Every employee has the right to establish or become a member of a labour union, and every employer has the right to establish or become a member of an employers’ association. A company employing 50 or more employees must set up a bipartite forum between the company and its employees to discuss and consult on the company’s employment matters.

A company that employs 10 or more employees is obliged to create a company regulation, unless the company already has a collective labour agreement (CLA). A company regulation is a set of rules that contains the rights and obligations of the employer and employee, working conditions, the company rules of conduct, and terms of the company regulation. It is issued by the company after considering suggestions and opinions of employees. A CLA is an agreement made by the company and the labour union which must contain at least the same set of rules as the regulation.

Minimum wage is determined per province and per sector. Each province’s governor determines what the minimum wage of the province will be after considering recommendations of the Provincial Wage Council and/or district heads/mayors within the province.

An employer and its employees and labour union must make every effort to prevent termination of employment. Failing to do so, the intention for such termination must be negotiated between the relevant parties. If the negotiation fails, the employer may only terminate the employment after receiving a decision to that effect from the Industrial Relations Court.

In practice, however, the court will grant the employer’s request for termination if the employer has fulfilled all entitlements of the dismissed employee, which include severance pay, term-of-service reward, and/or compensation that is based on the formula that is stipulated in the Manpower Law and/or the company regulation/CLA.

However, this court decision is not necessary if the employee resigns, is still in the probationary period, has reached retirement age, or dies.

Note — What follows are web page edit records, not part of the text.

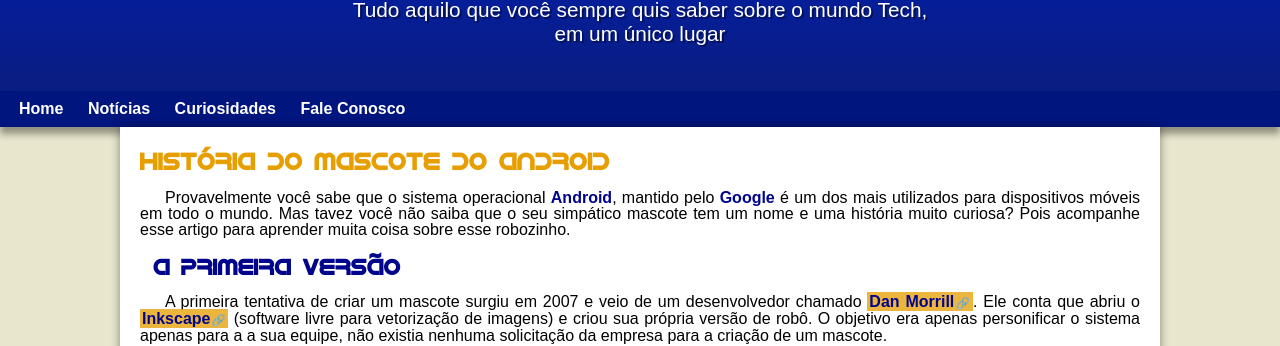
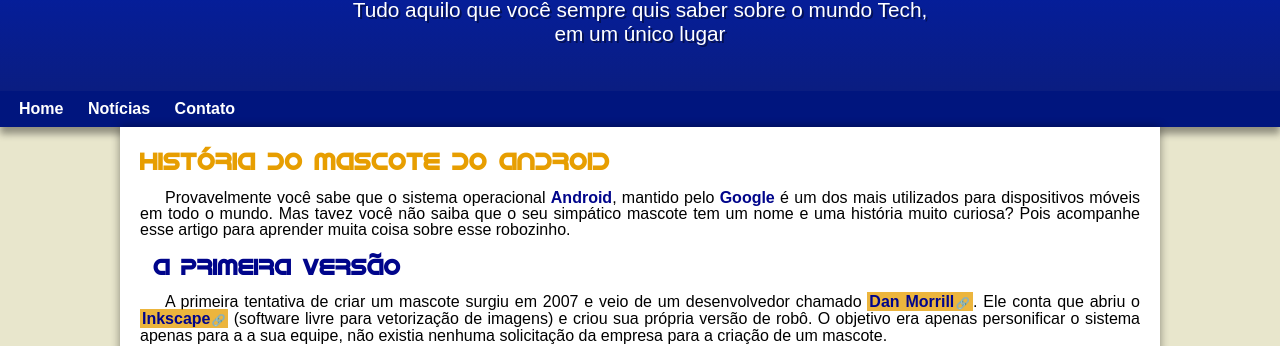
Before and after one commit to natthn/HTML-CSS, a plain HTML site: page e16/index.html in a window 1280 px wide. Shown: the part 99-445 px from the top of the page. Drawn offline with Linux system fonts and the light colour scheme.

Commit message:
Menu Fix
Display do Menu estava errado.

```diff
--- a/e16/index.html
+++ b/e16/index.html
@@ -16,8 +16,7 @@
     <nav>
         <a href="#">Home</a>
         <a href="#">Notícias</a>
-        <a href="#">Curiosidades</a>
-        <a href="#">Fale Conosco</a>
+        <a href="#">Contato</a>
     </nav>
     <main >
         <article>
--- a/e16/style/style.css
+++ b/e16/style/style.css
@@ -61,8 +61,8 @@ header > p{
     max-width: 600px;
     padding-left: 10px;
     padding-right: 10px;
+    padding-bottom: 30px;
     margin: auto;
-    margin-bottom: 10px;
     text-shadow: 2px 2px 0px rgba(0, 0, 0, 0.418)
 }
 
```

INTELLECTUAL PROPERTY: Success in a global economy depends more and more on intellectual property assets. Businesses based on intellectual property drive much of the economic growth in Indonesia.

Indonesia has joined the World Trade Organisation and its Trade Related Aspect Intellectual Property Rights, and has ratified the Paris Convention, Patent Cooperation Treaty, Trademark Law Treaty, Berne Convention, and WIPO Copyright Treaty. And thus its intellectual property regime is one that is harmonised with those conventions and treaties.

The prevailing IP Laws are (Law No./Year):

• 30/2000 concerning Trade Secret;

• 31/2000 concerning Industrial Design;

• 32/2000 concerning Design of Integrated Circuits;

• 14/2001 concerning Patents;

• 15/2001 concerning Marks;

• 19/2002 concerning Copyrights; and

• 29/2000 concerning Plant Variety.

Protection of intellectual property is also found in other laws, such as (Law No./Year):

• 10/1995 concerning Customs; and

• 18/2002 concerning the National System of Research Development and the Application of Science and Technology; and

• 5/1999 concerning Prohibition of Monopoly and Unhealthy Business Competition Practices.

With the exception of disputes under the Trade Secret and Plant Variety laws, the judicial authority for intellectual property disputes is the Commercial Court, which has a definite time limit. A new procedure is now introduced in the court, such as provisional injunction.

In 2006 the government set up a national team that was aimed at combating infringements of intellectual property rights and solving problems arising from implementation of the Indonesian intellectual property regime. The government and other intellectual property stakeholders also actively create awareness of intellectual property rights. All these have born some fruit: after a high rate of infringement in 2006, it has gradually decreased year after year since 2007.

OBG would like to thank Lubis, Santosa & Maramis – Law Offices for its contribution to THE REPORT Indonesia 2012